In 1898 Gwen visited Paris for the first time. After her graduation she briefly worked with the highly fashionable American-born painter, artist and etcher James Whistler in Paris and studied at his Académie Carmen. She returned to London in 1899, exhibiting her work for the first time in 1900.
Three years later Gwen returned to France with friend Dorelia McNeill, who would later become Augustus's second wife. She found work as an artist's model in Paris, and lived in the city from 1904.
In contrast to her brother, Gwen was fastidious, contemplative and slow-working; her first paintings there were of cats, self-portraits and of the interior of her own room. She began modelling for Auguste Rodin in 1904, and subsequently became his lover. Despite the 36 year age gap Gwen became obsessively attached to the painter, her passion unabated in the ten year long love affair.
In 1910 she moved to the Parisian suburb of Meudon where Rodin lived and where she was to spend the rest of her life. It was in this suburb that she met the noted American art collector John Quinn who would become her patron. She also entered the Catholic Church during this period which gave the artist, inclined to self-neglect and isolation, a sense of solace, especially so as her turbulent relationship with Rodin ebbed away.
Gwen developed a unique style of painting depicting what was close to her. After the death of Rodin in 1917, her religious belief became the centre of her life. She exhibited for the first time in Paris in 1919 and did so regularly afterwards until the mid 1920s. After this time she became increasingly isolated and produced little, perhaps as a result of Quinn's death in 1924.

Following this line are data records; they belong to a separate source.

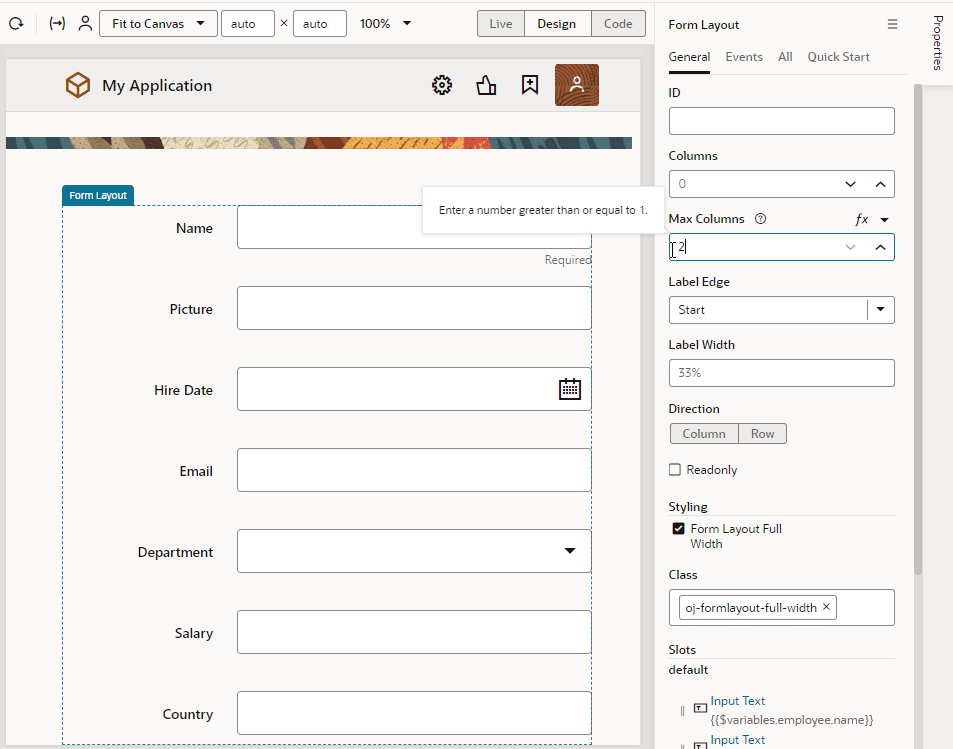
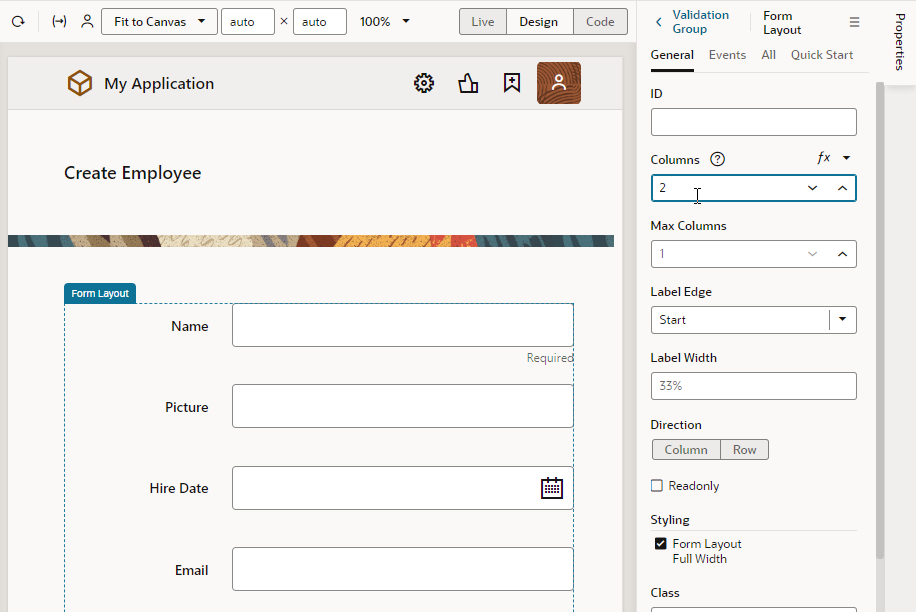
23.10

diff --git a/visual-builder/standalone/create-pub-webapp/create-pages/create-pages.md b/visual-builder/standalone/create-pub-webapp/create-pages/create-pages.md
@@ -215,7 +215,7 @@ Add a Create page that lets your users create new employees.
 
 5. Click the **main-create-employee** page to open it in the Page Designer.
 
-6. Click within the form on the page but outside of a component (that is, in the **Form Layout** component on the page). In the **General** tab of the Form Layout's properties, set the **Max Columns** value to **2**.
+6. Click within the form on the page but outside of a component (that is, in the **Form Layout** component on the page). In the **General** tab of the Form Layout's properties, set the **Columns** value to **2**.
 
     ![This image shows the Form Layout component selected on the main-create-employee page. The Max Columns field in the General tab of the Properties pane is set to 2, so that the employee fields show in two columns on the page.](images/employees_add_create_max_columns.png "")
 
@@ -277,4 +277,4 @@ It makes sense at this point to change the name of the main-start page to main-d
 ## Acknowledgements
 
 * **Author** - Sheryl Manoharan, Visual Builder User Assistance, August 2021
-* **Last Updated By** - February 2023
+* **Last Updated By** - August 2023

In 1926 she began a romantic relationship with Véra Oumançoff, though the latter ended the affair some four years later. Gwen's artistic output drastically reduced towards the end of her life, with no evidence to suggest that she produced anything in her final years.
Gwen's life ended in Dieppe in September 1939, the artist dying virtually unknown at the age of 63. She had prepared her will before her journey to the sea, a region she had visited many times, taking only this and instructions for her burial on her visit.
Though constantly overshadowed by the fame of her younger brother in her lifetime, Gwen John has become a celebrated painter of international renown. She left behind more than two hundred paintings and approximately 1,000 sketches.